Omitting all pictures, retype the entries below exactly as given.
* * * * * * *
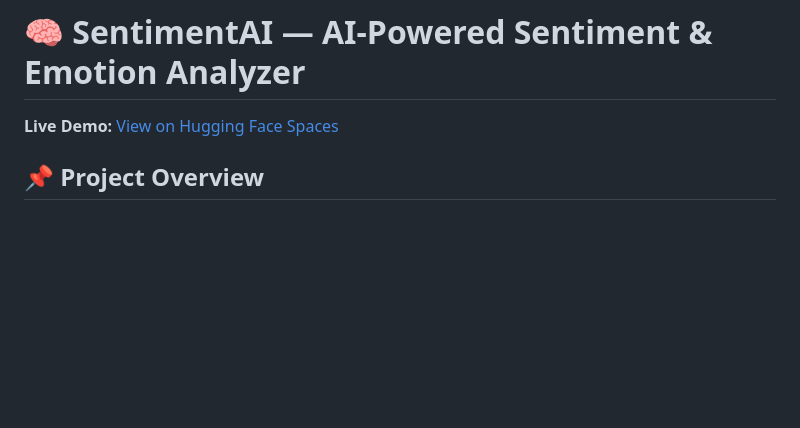
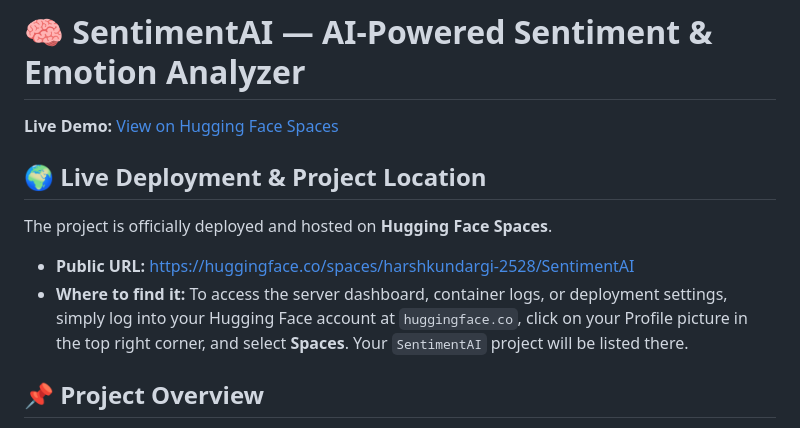
Before and after one commit to harshkundargi95/SentimentAI, a Markdown page: README.md, the part around the change. Rendered like a GitHub page; blank space fills up the shorter version.

Commit message:
Update README with explicit Hugging Face deployment link and instructions

```diff
--- a/README.md
+++ b/README.md
@@ -10,6 +10,11 @@ pinned: false
 # 🧠 SentimentAI — AI-Powered Sentiment & Emotion Analyzer
 
 **Live Demo:** [View on Hugging Face Spaces](https://huggingface.co/spaces/harshkundargi-2528/SentimentAI)
+
+## 🌍 Live Deployment & Project Location
+The project is officially deployed and hosted on **Hugging Face Spaces**.
+*   **Public URL:** [https://huggingface.co/spaces/harshkundargi-2528/SentimentAI](https://huggingface.co/spaces/harshkundargi-2528/SentimentAI)
+*   **Where to find it:** To access the server dashboard, container logs, or deployment settings, simply log into your Hugging Face account at `huggingface.co`, click on your Profile picture in the top right corner, and select **Spaces**. Your `SentimentAI` project will be listed there.
 
 ## 📌 Project Overview
 **SentimentAI** is a full-stack, AI-powered web application that performs real-time **sentiment analysis** and **emotion detection** on text. It is specifically optimized to understand informal text, social media content, and product reviews.
```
* * * * * * *
- [RESPONSE FOR THIS EXERCISE]:
Before and after one commit to harshkundargi95/SentimentAI, a Markdown page: README.md, the part around the change. Rendered like a GitHub page; blank space fills up the shorter version.

Commit message:
Update README with explicit Hugging Face deployment link and instructions

```diff
--- a/README.md
+++ b/README.md
@@ -10,6 +10,11 @@ pinned: false
 # 🧠 SentimentAI — AI-Powered Sentiment & Emotion Analyzer
 
 **Live Demo:** [View on Hugging Face Spaces](https://huggingface.co/spaces/harshkundargi-2528/SentimentAI)
+
+## 🌍 Live Deployment & Project Location
+The project is officially deployed and hosted on **Hugging Face Spaces**.
+*   **Public URL:** [https://huggingface.co/spaces/harshkundargi-2528/SentimentAI](https://huggingface.co/spaces/harshkundargi-2528/SentimentAI)
+*   **Where to find it:** To access the server dashboard, container logs, or deployment settings, simply log into your Hugging Face account at `huggingface.co`, click on your Profile picture in the top right corner, and select **Spaces**. Your `SentimentAI` project will be listed there.
 
 ## 📌 Project Overview
 **SentimentAI** is a full-stack, AI-powered web application that performs real-time **sentiment analysis** and **emotion detection** on text. It is specifically optimized to understand informal text, social media content, and product reviews.
```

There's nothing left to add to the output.